━━ EXERCISE DATA ━━

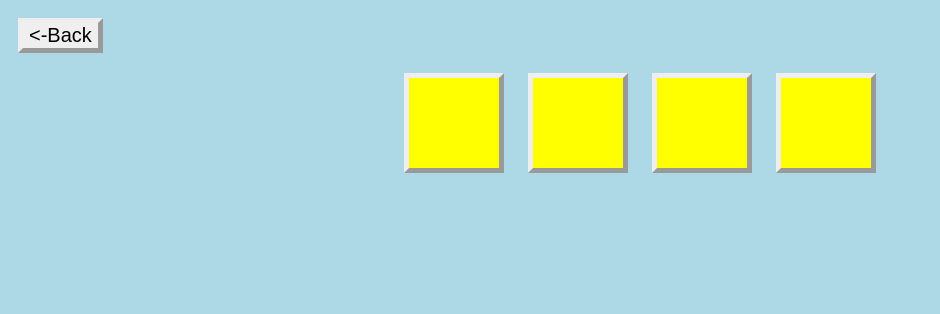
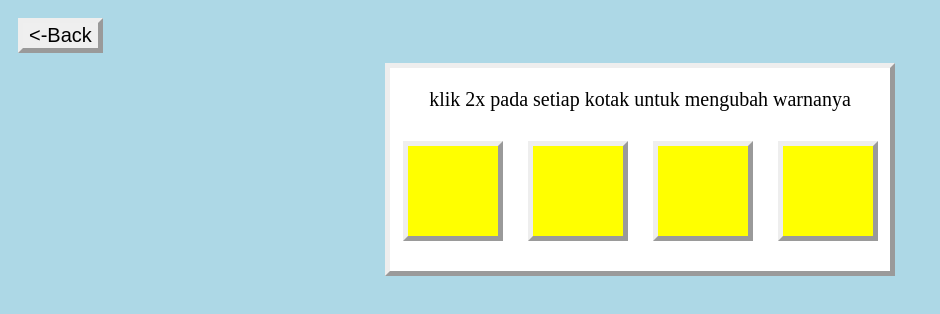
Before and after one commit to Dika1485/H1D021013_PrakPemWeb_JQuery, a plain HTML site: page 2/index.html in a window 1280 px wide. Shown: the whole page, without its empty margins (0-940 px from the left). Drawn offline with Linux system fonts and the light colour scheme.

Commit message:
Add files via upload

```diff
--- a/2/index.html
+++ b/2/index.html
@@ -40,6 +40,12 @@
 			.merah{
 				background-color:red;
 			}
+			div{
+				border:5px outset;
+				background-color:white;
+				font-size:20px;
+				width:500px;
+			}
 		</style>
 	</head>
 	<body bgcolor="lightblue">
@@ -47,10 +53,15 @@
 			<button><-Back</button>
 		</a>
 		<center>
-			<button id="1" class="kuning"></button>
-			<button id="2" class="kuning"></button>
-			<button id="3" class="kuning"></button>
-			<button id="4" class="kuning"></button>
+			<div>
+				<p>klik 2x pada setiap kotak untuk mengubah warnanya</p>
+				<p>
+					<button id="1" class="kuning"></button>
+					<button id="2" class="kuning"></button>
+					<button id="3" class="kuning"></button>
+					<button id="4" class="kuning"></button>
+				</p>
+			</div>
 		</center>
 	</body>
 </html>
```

━━━

* [TASK GOAL]: Reproduce each entry above word for word. Pictures are not part of the copy.

* [EXERCISE ANSWER]:
Before and after one commit to Dika1485/H1D021013_PrakPemWeb_JQuery, a plain HTML site: page 2/index.html in a window 1280 px wide. Shown: the whole page, without its empty margins (0-940 px from the left). Drawn offline with Linux system fonts and the light colour scheme.

Commit message:
Add files via upload

```diff
--- a/2/index.html
+++ b/2/index.html
@@ -40,6 +40,12 @@
 			.merah{
 				background-color:red;
 			}
+			div{
+				border:5px outset;
+				background-color:white;
+				font-size:20px;
+				width:500px;
+			}
 		</style>
 	</head>
 	<body bgcolor="lightblue">
@@ -47,10 +53,15 @@
 			<button><-Back</button>
 		</a>
 		<center>
-			<button id="1" class="kuning"></button>
-			<button id="2" class="kuning"></button>
-			<button id="3" class="kuning"></button>
-			<button id="4" class="kuning"></button>
+			<div>
+				<p>klik 2x pada setiap kotak untuk mengubah warnanya</p>
+				<p>
+					<button id="1" class="kuning"></button>
+					<button id="2" class="kuning"></button>
+					<button id="3" class="kuning"></button>
+					<button id="4" class="kuning"></button>
+				</p>
+			</div>
 		</center>
 	</body>
 </html>
```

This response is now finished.